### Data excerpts
● ● ● ● ●
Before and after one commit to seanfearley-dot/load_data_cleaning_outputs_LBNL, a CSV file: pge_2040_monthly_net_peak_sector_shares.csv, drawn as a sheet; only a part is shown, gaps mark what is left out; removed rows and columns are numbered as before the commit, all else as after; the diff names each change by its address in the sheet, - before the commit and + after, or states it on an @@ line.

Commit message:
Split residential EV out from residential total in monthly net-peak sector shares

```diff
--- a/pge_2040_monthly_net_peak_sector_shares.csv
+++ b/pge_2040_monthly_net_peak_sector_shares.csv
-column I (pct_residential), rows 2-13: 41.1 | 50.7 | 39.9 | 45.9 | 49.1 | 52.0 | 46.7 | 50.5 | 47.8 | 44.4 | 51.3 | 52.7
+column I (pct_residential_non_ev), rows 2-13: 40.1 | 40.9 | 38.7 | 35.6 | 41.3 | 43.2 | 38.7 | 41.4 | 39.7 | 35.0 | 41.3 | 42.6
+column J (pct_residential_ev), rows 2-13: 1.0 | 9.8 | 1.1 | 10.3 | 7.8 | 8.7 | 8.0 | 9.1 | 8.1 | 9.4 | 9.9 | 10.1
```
● ● ● ● ●
### What to work on
Take the entries and copy them out exactly.

### Response to the task
Before and after one commit to seanfearley-dot/load_data_cleaning_outputs_LBNL, a CSV file: pge_2040_monthly_net_peak_sector_shares.csv, drawn as a sheet; only a part is shown, gaps mark what is left out; removed rows and columns are numbered as before the commit, all else as after; the diff names each change by its address in the sheet, - before the commit and + after, or states it on an @@ line.

Commit message:
Split residential EV out from residential total in monthly net-peak sector shares

```diff
--- a/pge_2040_monthly_net_peak_sector_shares.csv
+++ b/pge_2040_monthly_net_peak_sector_shares.csv
-column I (pct_residential), rows 2-13: 41.1 | 50.7 | 39.9 | 45.9 | 49.1 | 52.0 | 46.7 | 50.5 | 47.8 | 44.4 | 51.3 | 52.7
+column I (pct_residential_non_ev), rows 2-13: 40.1 | 40.9 | 38.7 | 35.6 | 41.3 | 43.2 | 38.7 | 41.4 | 39.7 | 35.0 | 41.3 | 42.6
+column J (pct_residential_ev), rows 2-13: 1.0 | 9.8 | 1.1 | 10.3 | 7.8 | 8.7 | 8.0 | 9.1 | 8.1 | 9.4 | 9.9 | 10.1
```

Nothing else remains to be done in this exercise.